Eyelid Tumors in Dogs
The function of the eyelids is merely to protect the eye from local injury. Though their function is simple the anatomy of the eyelid is complicated and is made up of layers of skin, muscle and mucus membrane. The tissues integrate nerves and blood vessels, oil glands, hair roots and secondary tear glands. All of these tissues are susceptible to injury, infection and benign or deadly tumors.
Kinds of growths
Tumors of the eyelid are the most common growths of the eye associated tissues and can stem from any of the tissues of the cover. Adenomas (benign tumor) and adenocarcinomas (gland cancer) of the oil glands are the most common.
Older dogs frequently develop eyelid tumors. Meibomian adenocarcinomas (glands), cancer malignancies and squamous cell cancers (skin) are malignant and are treated by broad surgical removal1. Other frequent eyelid tumors include:
- Histiocytoma (benign skin growth). - Mastocytoma (mast cell tumor). - Papilloma (benign epithelial tumor).

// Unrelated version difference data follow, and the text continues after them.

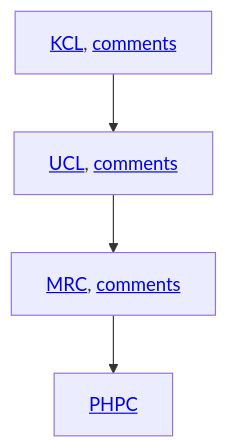
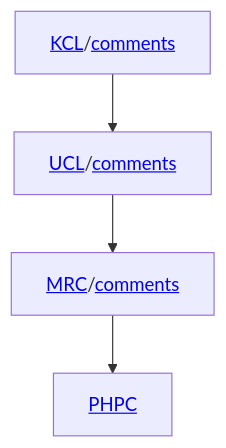
The second of 2 diagrams in docs/work.md (jinghuazhao/jinghuazhao.githubio.io), drawn with Mermaid before and after one commit.

````diff
--- a/docs/work.md
+++ b/docs/work.md
@@ -101,8 +101,8 @@
 ```mermaid
 graph TD
-KCL[<a href="https://jinghuazhao.github.io/kcllinks.html">KCL</a>, <a href="https://jinghuazhao.github.io/iop/comments.txt">comments</a>]
-UCL[<a href="https://jinghuazhao.github.io/ucllinks.html">UCL</a>, <a href="https://jinghuazhao.github.io/ucl/comments.txt">comments</a>]
-MRC[<a href="https://jinghuazhao.github.io/mrclinks.html">MRC</a>, <a href="https://jinghuazhao.github.io/mrc/comments.txt">comments</a>]
+KCL[<a href="https://jinghuazhao.github.io/kcllinks.html">KCL</a>/<a href="https://jinghuazhao.github.io/iop/comments.txt">comments</a>]
+UCL[<a href="https://jinghuazhao.github.io/ucllinks.html">UCL</a>/<a href="https://jinghuazhao.github.io/ucl/comments.txt">comments</a>]
+MRC[<a href="https://jinghuazhao.github.io/mrclinks.html">MRC</a>/<a href="https://jinghuazhao.github.io/mrc/comments.txt">comments</a>]
 PHPC[<a href="https://jinghuazhao.github.io/phpclinks.html">PHPC</a>]
 KCL --> UCL --> MRC --> PHPC
 ```
````
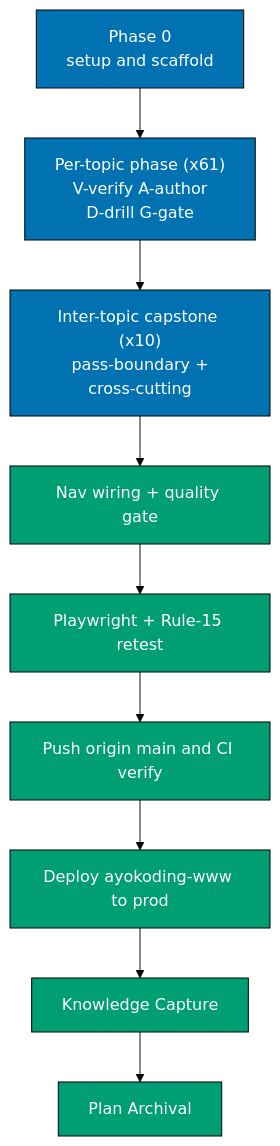
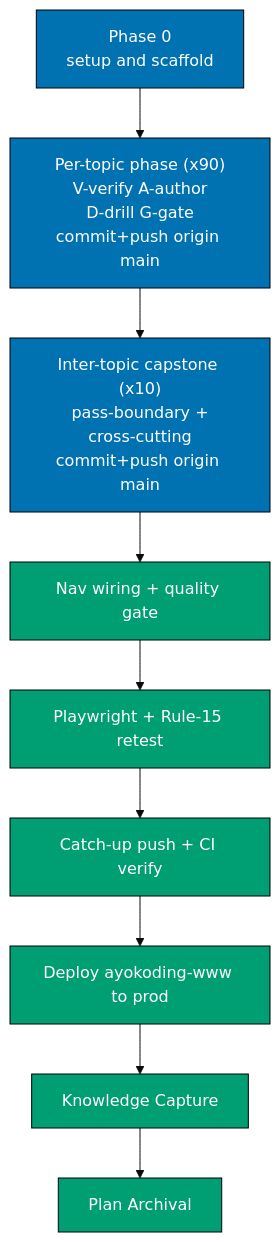
The diagram in plans/in-progress/the-well-grounded-software-engineer/delivery.md (wahidyankf/baseerah), drawn with Mermaid (base theme) before and after one commit. The commit also changed other lines of this file and 153 other files, not shown here.

````diff
--- a/plans/in-progress/the-well-grounded-software-engineer/delivery.md
+++ b/plans/in-progress/the-well-grounded-software-engineer/delivery.md
@@ -39,18 +46,18 @@
 ```mermaid
 flowchart TD
     S["Phase 0<br/>setup and scaffold"]
-    T["Per-topic phase (x61)<br/>V-verify A-author<br/>D-drill G-gate"]
-    C["Inter-topic capstone (x10)<br/>pass-boundary +<br/>cross-cutting"]
+    T["Per-topic phase (x90)<br/>V-verify A-author<br/>D-drill G-gate<br/>commit+push origin main"]
+    C["Inter-topic capstone (x10)<br/>pass-boundary +<br/>cross-cutting<br/>commit+push origin main"]
     N["Nav wiring + quality gate"]
     R["Playwright + Rule-15 retest"]
-    P["Push origin main and CI verify"]
+    P["Catch-up push + CI verify"]
     D["Deploy ayokoding-www to prod"]
     K["Knowledge Capture"]
     A["Plan Archival"]
     S --> T --> C --> N --> R --> P --> D --> K --> A
 
     classDef s fill:#0072B2,stroke:#000,color:#fff
     classDef done fill:#009E73,stroke:#000,color:#fff
     class S,T,C s
     class N,R,P,D,K,A done
 ```
````
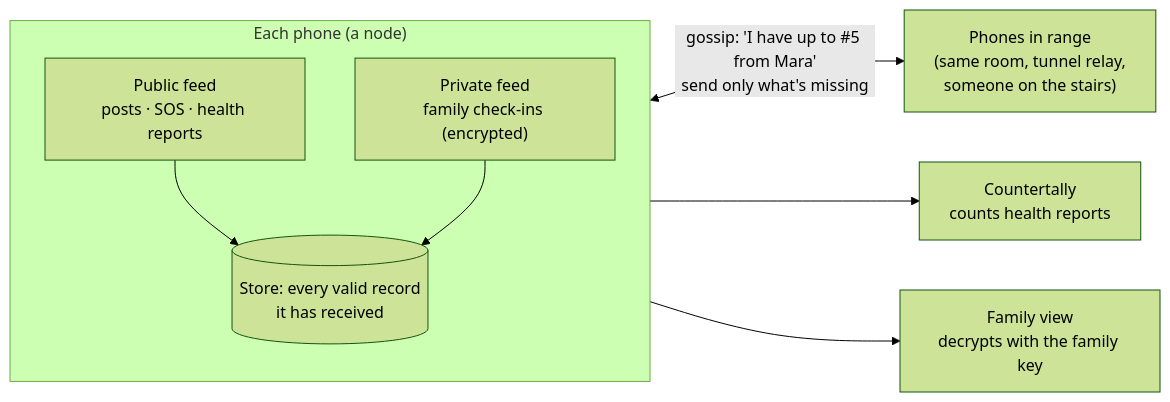
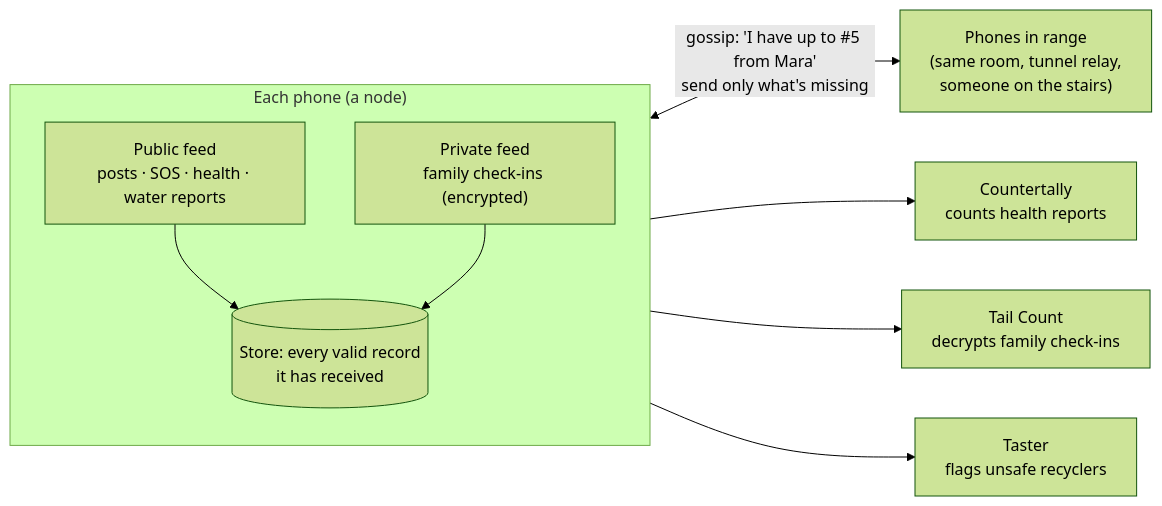
One commit to Mask0051/Hollow-Mesh changed the diagram in README.md. Above: the diagram before and after it, drawn with Mermaid (forest theme). The commit also changed other lines of this file and 32 other files, not shown here.

Commit message:
Taster (water reports), SOS flag + service icons, pause on tab hide, submission tidy-up

````diff
--- a/README.md
+++ b/README.md
@@ -113,14 +134,15 @@
 ```mermaid
 flowchart LR
   subgraph Phone["Each phone (a node)"]
     direction TB
-    PUB["Public feed<br/>posts · SOS · health reports"]
+    PUB["Public feed<br/>posts · SOS · health · water reports"]
     PRIV["Private feed<br/>family check-ins (encrypted)"]
     STORE[("Store: every valid record<br/>it has received")]
     PUB --> STORE
     PRIV --> STORE
   end
   STORE <-->|"gossip: 'I have up to #5 from Mara'<br/>send only what's missing"| OTHER["Phones in range<br/>(same room, tunnel relay,<br/>someone on the stairs)"]
   STORE --> CT["Countertally<br/>counts health reports"]
-  STORE --> FAM["Family view<br/>decrypts with the family key"]
+  STORE --> FAM["Tail Count<br/>decrypts family check-ins"]
+  STORE --> WAT["Taster<br/>flags unsafe recyclers"]
 ```
````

Fortunately, eyelid tumors in dogs, according to Pet Health are typically benign and do not spread to far-off tissues. Surgical elimination treatments most growths of the eyelid however total elimination in some cases can cause eyelid deformities1. Eyelid growths can become rather big and be very disfiguring. Unattended eyelid growths, even benign ones, can grow so big regarding interfere with eyelid function.
Eyelid growth treatment

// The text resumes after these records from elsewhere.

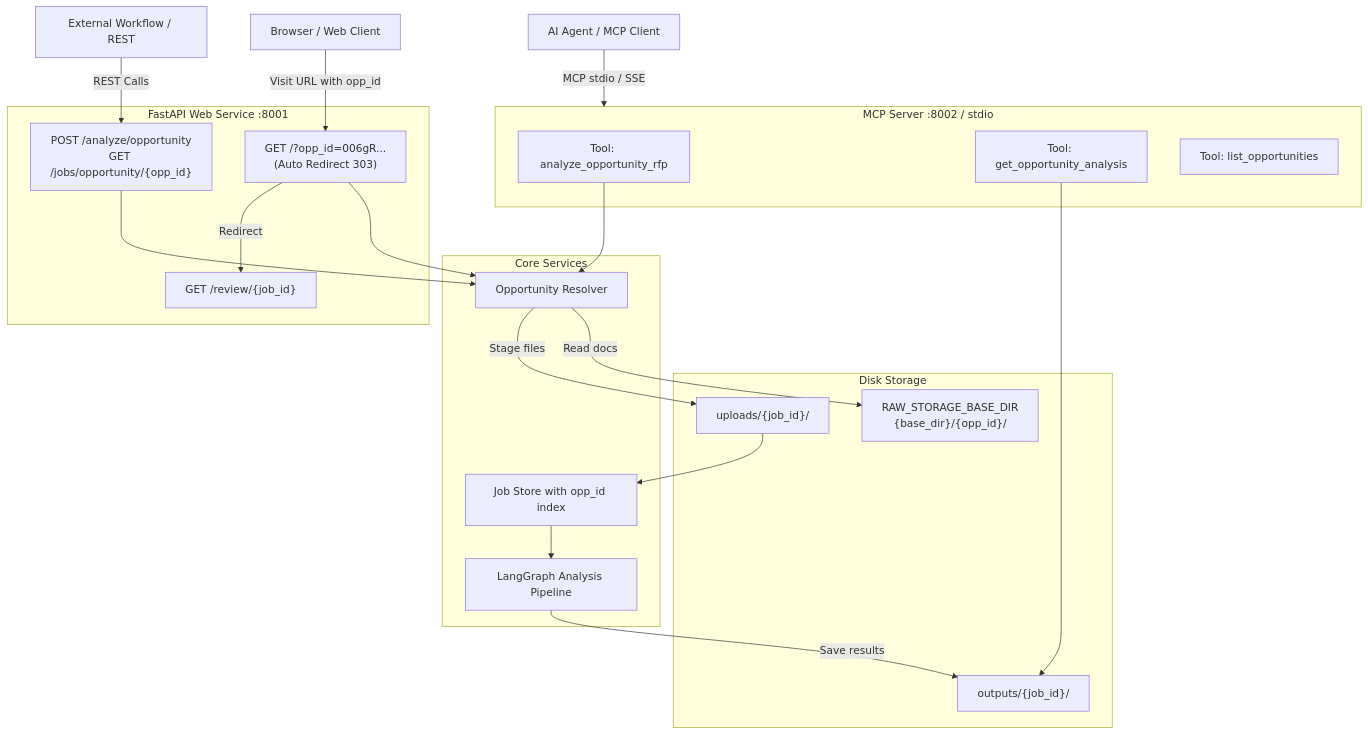
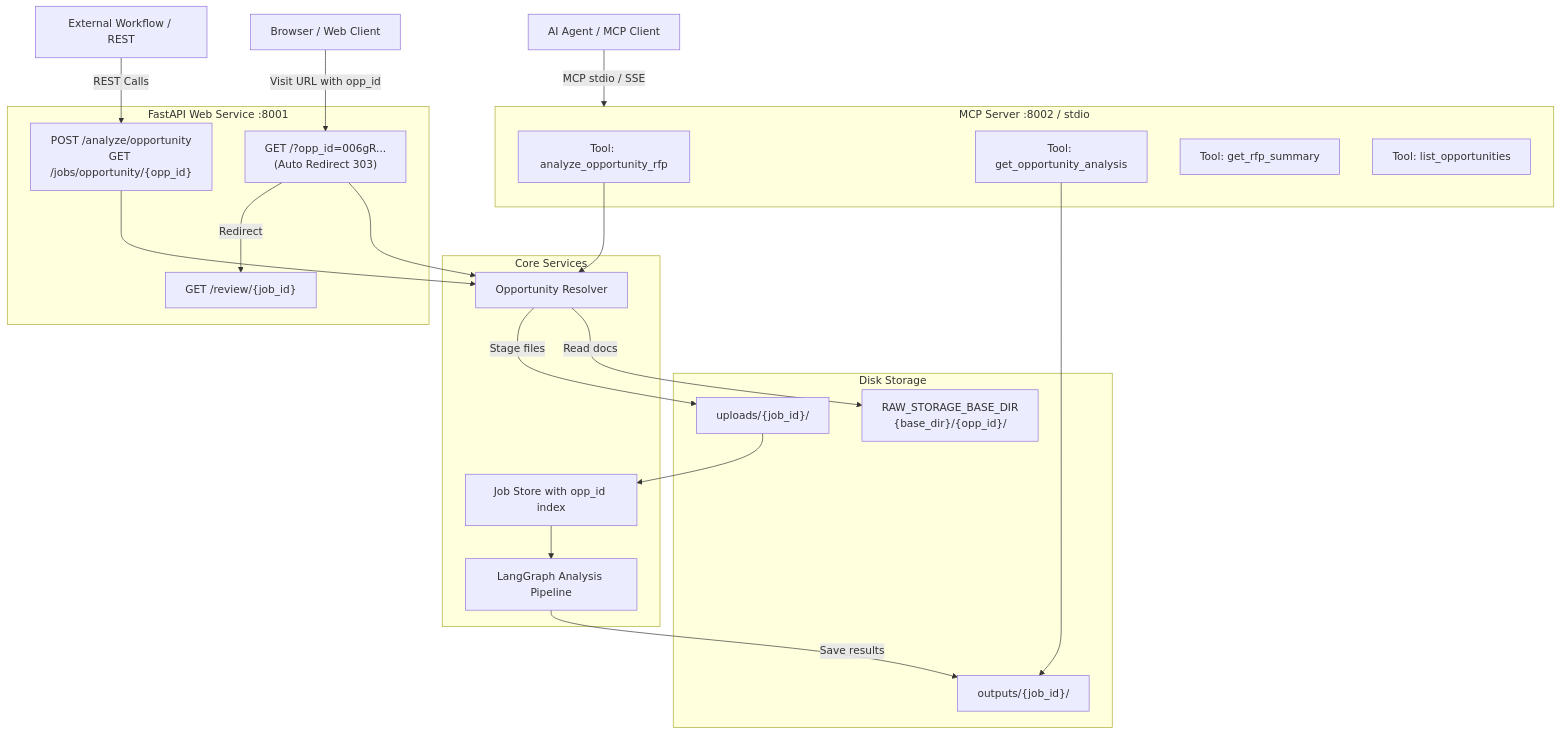
One commit to santosh-k-singh10/rfp-analyzer-v2 changed the diagram in MCP_INTEGRATION_GUIDE.md. Above: the diagram before and after it, drawn with Mermaid. The commit also changed other lines of this file and 18 other files, not shown here.

Commit message:
Implement RFP Summary as first-class dual app with dedicated web UI, REST API, and MCP tool

````diff
--- a/MCP_INTEGRATION_GUIDE.md
+++ b/MCP_INTEGRATION_GUIDE.md
@@ -9,47 +9,48 @@
 ```mermaid
 flowchart TD
     UserBrowser[Browser / Web Client]
     AIAgent[AI Agent / MCP Client]
     ExternalService[External Workflow / REST]
 
     subgraph FastAPIServer [FastAPI Web Service :8001]
         WebRedirect["GET /?opp_id=006gR...<br/>(Auto Redirect 303)"]
         RestAPI["POST /analyze/opportunity<br/>GET /jobs/opportunity/{opp_id}"]
         ReviewPage["GET /review/{job_id}"]
     end
 
     subgraph MCPServer [MCP Server :8002 / stdio]
         ToolAnalyze[Tool: analyze_opportunity_rfp]
         ToolGet[Tool: get_opportunity_analysis]
+        ToolSummary[Tool: get_rfp_summary]
         ToolList[Tool: list_opportunities]
     end
 
     subgraph CoreEngine [Core Services]
         Resolver[Opportunity Resolver]
         JobStore[Job Store with opp_id index]
         Pipeline[LangGraph Analysis Pipeline]
     end
 
     subgraph FileStorage [Disk Storage]
         RawStorage["RAW_STORAGE_BASE_DIR<br/>{base_dir}/{opp_id}/"]
         UploadStorage["uploads/{job_id}/"]
         OutputStorage["outputs/{job_id}/"]
     end
 
     UserBrowser -->|Visit URL with opp_id| WebRedirect
     ExternalService -->|REST Calls| RestAPI
     AIAgent -->|MCP stdio / SSE| MCPServer
 
     WebRedirect --> Resolver
     RestAPI --> Resolver
     ToolAnalyze --> Resolver
 
     Resolver -->|Read docs| RawStorage
     Resolver -->|Stage files| UploadStorage
     UploadStorage --> JobStore
     JobStore --> Pipeline
     Pipeline -->|Save results| OutputStorage
 
     WebRedirect -->|Redirect| ReviewPage
     ToolGet --> OutputStorage
 ```
````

Treatment consists of removal by surgery or by freezing with liquid nitrogen, which need to be performed faster than later.
Prognosis of eyelid tumors.

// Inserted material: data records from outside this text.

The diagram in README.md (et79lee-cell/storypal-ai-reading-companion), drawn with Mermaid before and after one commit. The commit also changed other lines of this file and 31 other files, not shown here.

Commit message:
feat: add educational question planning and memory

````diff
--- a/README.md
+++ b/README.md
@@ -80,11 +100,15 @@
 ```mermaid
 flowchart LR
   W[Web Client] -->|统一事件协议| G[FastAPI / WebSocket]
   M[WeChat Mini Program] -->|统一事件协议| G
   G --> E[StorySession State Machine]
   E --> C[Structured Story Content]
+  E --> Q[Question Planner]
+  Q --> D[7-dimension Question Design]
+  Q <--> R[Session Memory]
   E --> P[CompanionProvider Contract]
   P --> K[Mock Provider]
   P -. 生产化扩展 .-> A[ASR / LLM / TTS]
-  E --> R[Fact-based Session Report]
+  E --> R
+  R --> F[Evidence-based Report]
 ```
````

Surgical elimination or freezing are usually successful and recurrence of a private growth is not likely-- there is typically an 85-90% possibility of a growth not returning.
Prevention of eyelid tumors
The cause of many eyelid growths is unidentified however some, like squamous cell cancer, are related to excess direct exposure to sunlight. Some types appear to be inclined to the advancement of sebaceous (gland) growths. Though there might be no preventive procedures one can take, early treatment can avoid extreme issues and reduce the cost of treatment.
Because eyelid tumors happen frequently in older dogs, it is common for pet guardians to put things off-- "We will just watch it and see what happens." Sadly, as we wait, it is likely that the mass will grow and become more inflamed. As it grows it will become progressively harder to get rid of.
Article provided by AetaPet